## What this task involves
Print the entries that appear below, exactly as written and without their pictures.

····················

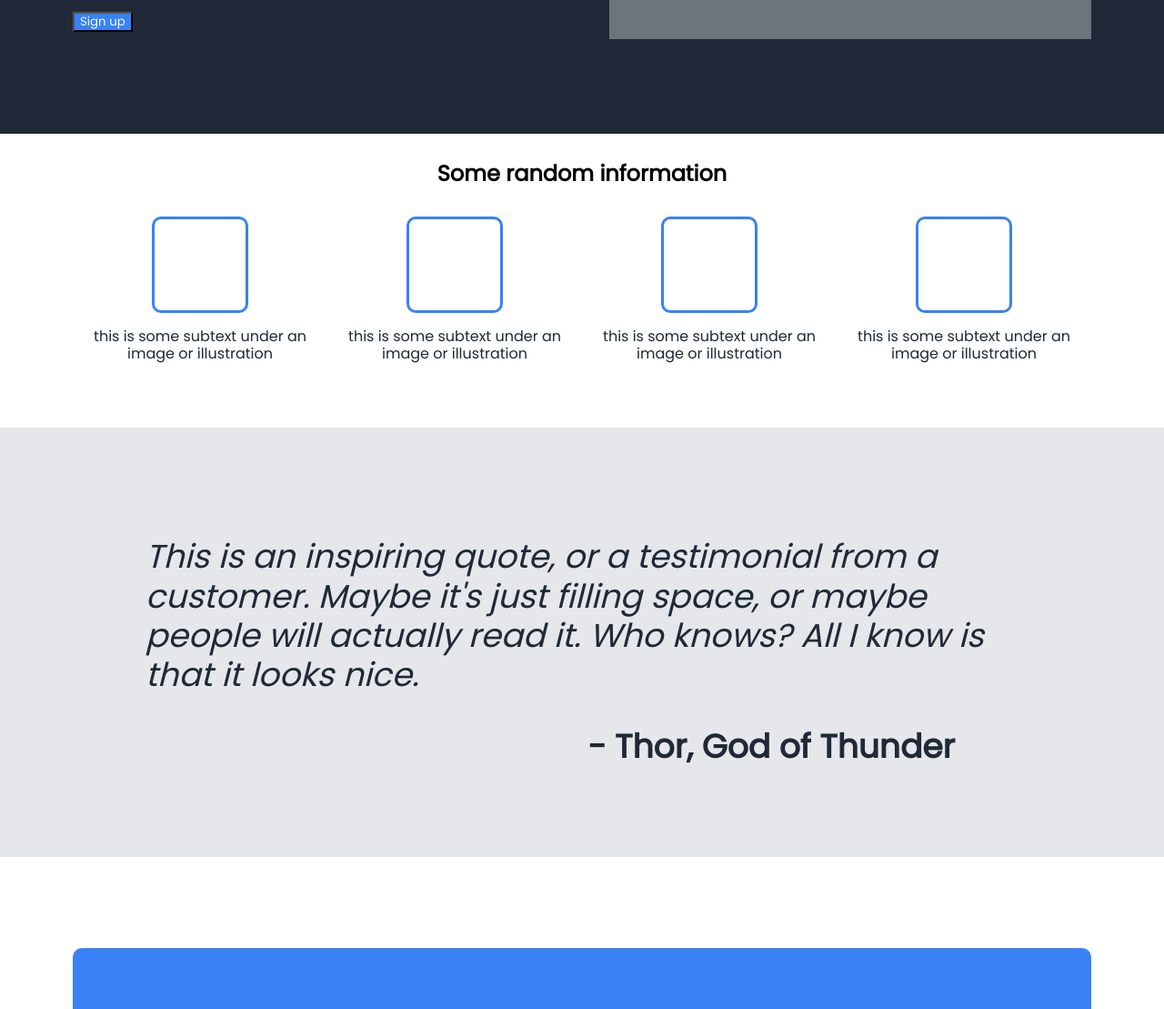
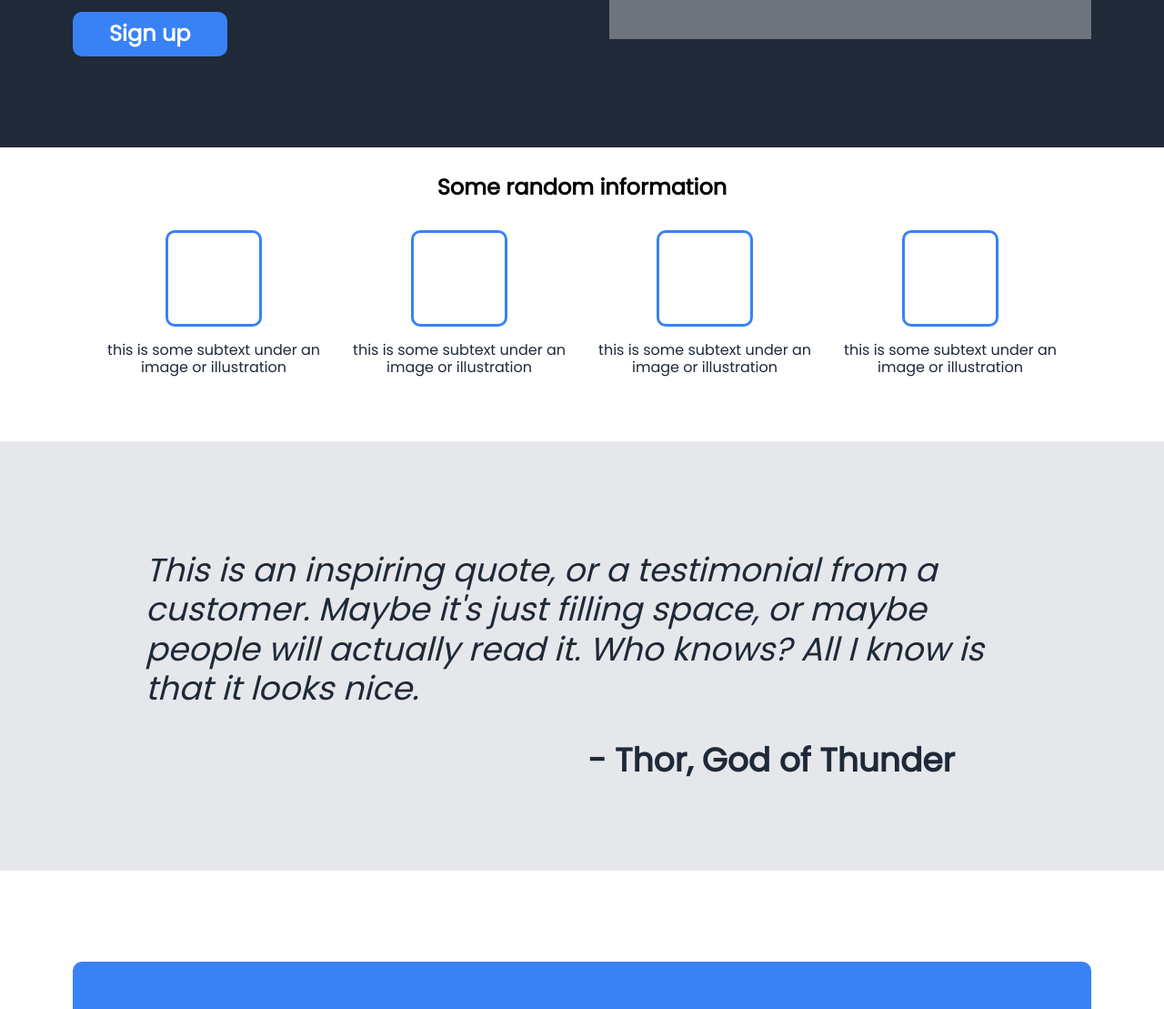
Before and after one commit to starbite/Landing-Page-exercise-, a plain HTML site: page index.html in a window 1280 px wide. Shown: the part 354-1463 px from the top of the page at 91% size. Drawn offline with Linux system fonts and the light colour scheme.

Commit message:
Format buttons

```diff
--- a/styles.css
+++ b/styles.css
@@ -90,7 +90,7 @@ h3 {
 }
 
 .section {
-    padding: 10px 80px 20px 80px;
+    padding: 10px 100px 20px 100px;
 }
 
 .section h2 {
@@ -184,8 +184,19 @@ h3 {
 button {
     background-color: #3882F6;
     color:#F9FAF8;
+    border-radius: 10px;
+    padding: 10px 40px;
+    font-size: 24px;
+    font-weight: bold;
 }
 
+.call button {
+    border: 3px solid #F9FAF8
+}
+
+.hero button {
+    border: none;
+}
 footer {
     background: #1F2937;
     color: #E5E7EB;
```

····················

## Result
Before and after one commit to starbite/Landing-Page-exercise-, a plain HTML site: page index.html in a window 1280 px wide. Shown: the part 354-1463 px from the top of the page at 91% size. Drawn offline with Linux system fonts and the light colour scheme.

Commit message:
Format buttons

```diff
--- a/styles.css
+++ b/styles.css
@@ -90,7 +90,7 @@ h3 {
 }
 
 .section {
-    padding: 10px 80px 20px 80px;
+    padding: 10px 100px 20px 100px;
 }
 
 .section h2 {
@@ -184,8 +184,19 @@ h3 {
 button {
     background-color: #3882F6;
     color:#F9FAF8;
+    border-radius: 10px;
+    padding: 10px 40px;
+    font-size: 24px;
+    font-weight: bold;
 }
 
+.call button {
+    border: 3px solid #F9FAF8
+}
+
+.hero button {
+    border: none;
+}
 footer {
     background: #1F2937;
     color: #E5E7EB;
```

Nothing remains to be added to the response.